Edit difference data:
* * * * * * *
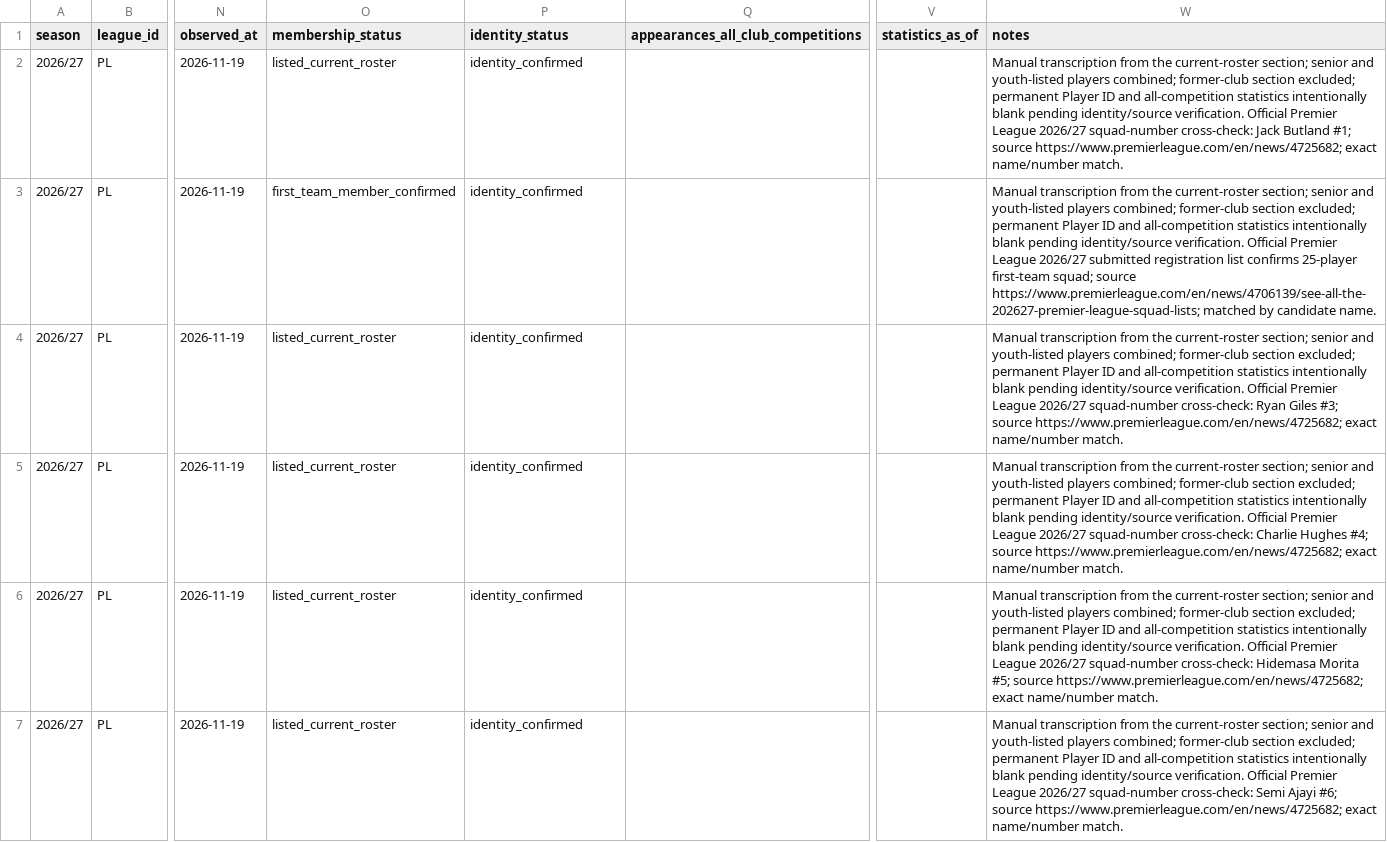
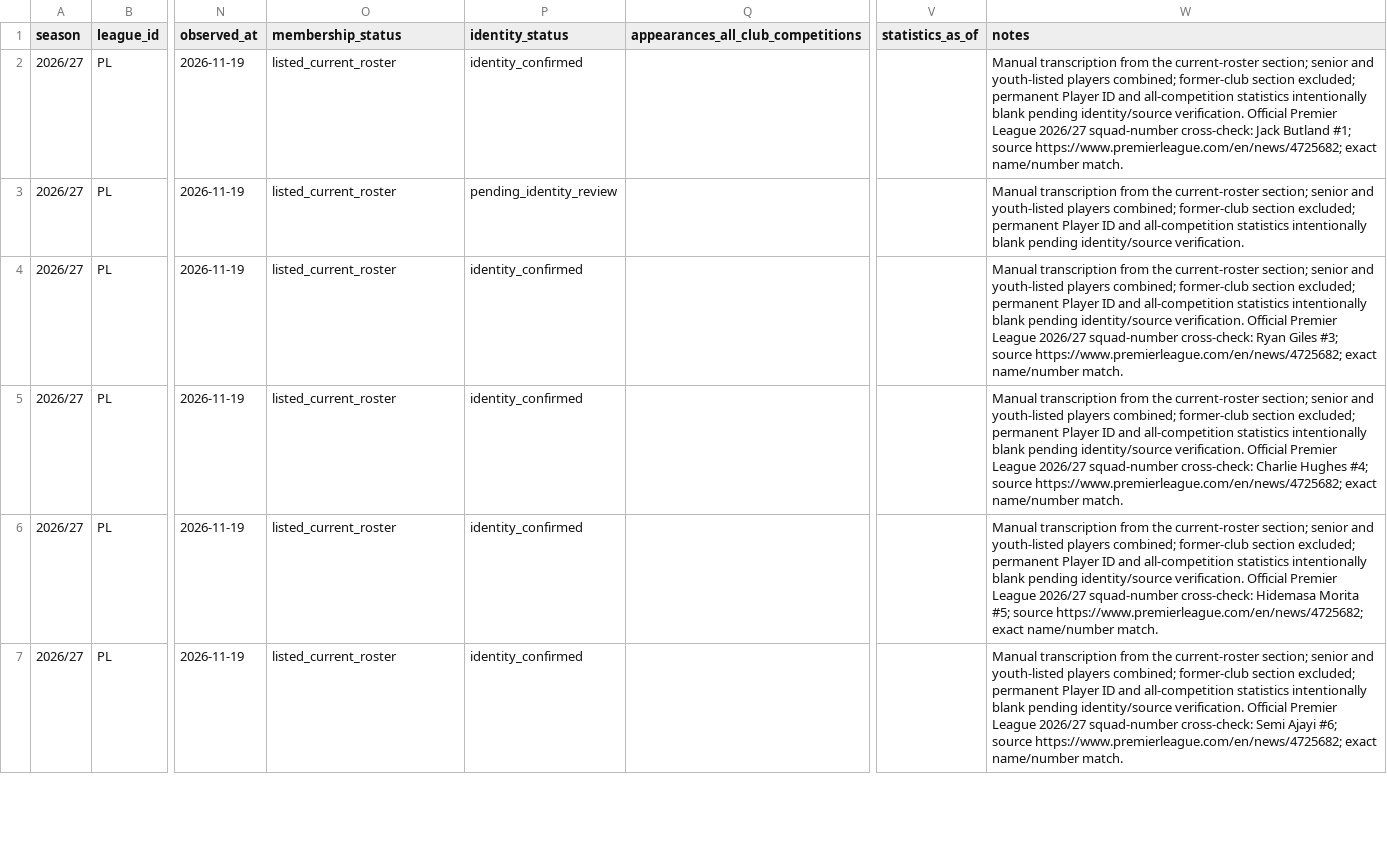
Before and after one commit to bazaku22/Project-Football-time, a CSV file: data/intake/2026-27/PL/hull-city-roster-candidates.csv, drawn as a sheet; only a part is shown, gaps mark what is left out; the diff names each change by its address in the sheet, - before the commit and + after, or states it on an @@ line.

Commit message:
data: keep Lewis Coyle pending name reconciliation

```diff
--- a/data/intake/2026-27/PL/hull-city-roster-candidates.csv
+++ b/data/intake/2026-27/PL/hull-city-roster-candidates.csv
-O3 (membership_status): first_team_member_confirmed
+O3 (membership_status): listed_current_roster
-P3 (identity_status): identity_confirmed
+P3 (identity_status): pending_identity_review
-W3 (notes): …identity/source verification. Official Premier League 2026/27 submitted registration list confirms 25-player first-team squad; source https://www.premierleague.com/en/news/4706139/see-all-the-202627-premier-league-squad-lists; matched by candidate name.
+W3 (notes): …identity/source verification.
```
* * * * * * *
Exercise objective: I need the entries printed exactly, with each picture left out.

Answer:
Before and after one commit to bazaku22/Project-Football-time, a CSV file: data/intake/2026-27/PL/hull-city-roster-candidates.csv, drawn as a sheet; only a part is shown, gaps mark what is left out; the diff names each change by its address in the sheet, - before the commit and + after, or states it on an @@ line.

Commit message:
data: keep Lewis Coyle pending name reconciliation

```diff
--- a/data/intake/2026-27/PL/hull-city-roster-candidates.csv
+++ b/data/intake/2026-27/PL/hull-city-roster-candidates.csv
-O3 (membership_status): first_team_member_confirmed
+O3 (membership_status): listed_current_roster
-P3 (identity_status): identity_confirmed
+P3 (identity_status): pending_identity_review
-W3 (notes): …identity/source verification. Official Premier League 2026/27 submitted registration list confirms 25-player first-team squad; source https://www.premierleague.com/en/news/4706139/see-all-the-202627-premier-league-squad-lists; matched by candidate name.
+W3 (notes): …identity/source verification.
```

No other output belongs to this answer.